The area and amount of stuff contaminated by radioactive waste at the Hanford Site in southeast Washington state keeps getting bigger.

First it was two cars. Then it was eight. The count is now 14 vehicles that are contaminated with radioactive waste. Half of them are personal cars. One is even contaminated on the inside. 

?Now, houses around the Tri-Cities are being checked out—down to the heater filters. ?The tally so far is seven houses.  ?

It all started at the Plutonium Finishing Plant demolition site at Hanford. The PFP is an old factory that used to make plutonium buttons for bombs during the Cold War.

When contamination was found out of bounds last Friday, workers didn’t notify upper managers for more than a day. Then there was a wind storm over the weekend, that might have spread the contamination further.

Managers say no airborne contamination has been found so far.

Now instead of working on tear down, 183 workers are working on shoring up any areas with contamination by spraying fixative on the ground, and painting.

The U.S. Department of Energy is already a year behind on its legally-binding cleanup deadline.

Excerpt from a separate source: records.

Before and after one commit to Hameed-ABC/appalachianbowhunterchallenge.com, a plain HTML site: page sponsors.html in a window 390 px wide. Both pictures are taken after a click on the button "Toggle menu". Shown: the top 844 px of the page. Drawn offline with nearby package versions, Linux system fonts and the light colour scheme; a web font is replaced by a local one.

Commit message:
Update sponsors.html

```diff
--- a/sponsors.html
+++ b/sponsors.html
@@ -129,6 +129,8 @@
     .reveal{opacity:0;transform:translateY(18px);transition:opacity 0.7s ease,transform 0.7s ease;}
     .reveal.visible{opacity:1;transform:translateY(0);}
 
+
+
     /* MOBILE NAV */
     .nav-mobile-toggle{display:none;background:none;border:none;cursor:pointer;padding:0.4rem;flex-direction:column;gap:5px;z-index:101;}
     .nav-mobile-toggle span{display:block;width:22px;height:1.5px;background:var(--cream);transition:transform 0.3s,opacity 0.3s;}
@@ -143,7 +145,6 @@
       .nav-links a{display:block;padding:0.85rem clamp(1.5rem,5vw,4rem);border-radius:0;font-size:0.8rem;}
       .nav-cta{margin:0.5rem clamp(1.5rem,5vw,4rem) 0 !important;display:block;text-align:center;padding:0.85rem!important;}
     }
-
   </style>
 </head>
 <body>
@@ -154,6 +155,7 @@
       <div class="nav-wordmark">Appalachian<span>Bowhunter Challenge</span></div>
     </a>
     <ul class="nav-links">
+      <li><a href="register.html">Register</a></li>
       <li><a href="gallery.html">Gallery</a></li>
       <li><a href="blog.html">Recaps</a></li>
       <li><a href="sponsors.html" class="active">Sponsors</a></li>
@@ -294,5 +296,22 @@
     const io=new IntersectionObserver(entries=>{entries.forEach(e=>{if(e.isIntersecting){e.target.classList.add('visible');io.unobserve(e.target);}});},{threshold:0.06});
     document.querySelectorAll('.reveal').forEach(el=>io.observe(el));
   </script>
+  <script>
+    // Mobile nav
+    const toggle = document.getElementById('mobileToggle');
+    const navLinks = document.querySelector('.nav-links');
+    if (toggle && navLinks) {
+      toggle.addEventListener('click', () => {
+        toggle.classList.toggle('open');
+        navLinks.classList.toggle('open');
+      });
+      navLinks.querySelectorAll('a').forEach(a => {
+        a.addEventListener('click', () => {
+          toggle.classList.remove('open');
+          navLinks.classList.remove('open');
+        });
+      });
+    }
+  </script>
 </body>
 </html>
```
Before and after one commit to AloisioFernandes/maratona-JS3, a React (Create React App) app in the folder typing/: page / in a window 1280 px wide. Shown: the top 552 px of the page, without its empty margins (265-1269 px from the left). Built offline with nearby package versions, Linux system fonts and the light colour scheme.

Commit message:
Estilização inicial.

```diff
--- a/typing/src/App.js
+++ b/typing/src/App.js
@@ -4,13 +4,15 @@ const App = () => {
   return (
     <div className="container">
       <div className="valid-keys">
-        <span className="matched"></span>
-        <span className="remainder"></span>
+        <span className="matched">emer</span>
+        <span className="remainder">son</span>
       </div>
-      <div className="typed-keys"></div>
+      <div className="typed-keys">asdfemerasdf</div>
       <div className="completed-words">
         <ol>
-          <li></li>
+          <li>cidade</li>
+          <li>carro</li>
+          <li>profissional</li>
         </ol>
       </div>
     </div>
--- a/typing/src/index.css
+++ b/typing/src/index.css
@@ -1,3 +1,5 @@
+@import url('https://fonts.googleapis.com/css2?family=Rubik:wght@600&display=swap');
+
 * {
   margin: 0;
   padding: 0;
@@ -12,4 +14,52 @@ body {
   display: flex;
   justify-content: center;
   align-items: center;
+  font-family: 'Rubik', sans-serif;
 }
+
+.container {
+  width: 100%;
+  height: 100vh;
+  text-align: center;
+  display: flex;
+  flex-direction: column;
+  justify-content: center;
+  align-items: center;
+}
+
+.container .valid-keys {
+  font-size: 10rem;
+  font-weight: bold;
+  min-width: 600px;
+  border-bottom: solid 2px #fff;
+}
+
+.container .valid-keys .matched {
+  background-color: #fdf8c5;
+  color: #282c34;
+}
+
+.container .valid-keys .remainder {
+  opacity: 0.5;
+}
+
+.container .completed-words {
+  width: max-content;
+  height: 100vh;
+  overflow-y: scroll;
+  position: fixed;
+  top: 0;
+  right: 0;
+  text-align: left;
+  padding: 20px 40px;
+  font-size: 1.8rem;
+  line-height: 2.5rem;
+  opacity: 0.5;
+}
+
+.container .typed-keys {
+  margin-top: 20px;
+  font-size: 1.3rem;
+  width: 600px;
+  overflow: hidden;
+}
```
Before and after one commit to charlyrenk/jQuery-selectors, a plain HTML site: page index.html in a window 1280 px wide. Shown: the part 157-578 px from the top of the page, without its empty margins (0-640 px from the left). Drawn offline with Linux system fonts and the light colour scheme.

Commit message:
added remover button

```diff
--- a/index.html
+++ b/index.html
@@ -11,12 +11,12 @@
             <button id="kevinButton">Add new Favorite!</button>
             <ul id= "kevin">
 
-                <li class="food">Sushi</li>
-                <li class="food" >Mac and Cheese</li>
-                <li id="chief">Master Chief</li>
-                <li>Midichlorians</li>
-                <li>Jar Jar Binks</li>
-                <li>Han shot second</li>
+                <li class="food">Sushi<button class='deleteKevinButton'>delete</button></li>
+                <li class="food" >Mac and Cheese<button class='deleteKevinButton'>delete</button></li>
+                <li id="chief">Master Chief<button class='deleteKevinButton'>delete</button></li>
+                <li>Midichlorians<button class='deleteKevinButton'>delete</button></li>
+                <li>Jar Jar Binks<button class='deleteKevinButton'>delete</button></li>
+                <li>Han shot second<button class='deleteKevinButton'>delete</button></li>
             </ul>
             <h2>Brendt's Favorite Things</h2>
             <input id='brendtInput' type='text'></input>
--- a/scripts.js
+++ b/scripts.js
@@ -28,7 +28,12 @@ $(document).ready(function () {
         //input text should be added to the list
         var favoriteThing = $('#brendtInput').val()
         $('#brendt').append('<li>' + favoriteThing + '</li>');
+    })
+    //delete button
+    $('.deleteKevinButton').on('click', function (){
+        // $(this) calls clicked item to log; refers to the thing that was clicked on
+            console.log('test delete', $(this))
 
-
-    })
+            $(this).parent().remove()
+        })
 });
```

Anna King calls Richland, Washington home and loves unearthing great stories about people in the Northwest. She reports for the Northwest News Network from a studio at Washington State University, Tri-Cities. She covers the Mid-Columbia region, from nuclear reactors to Mexican rodeos.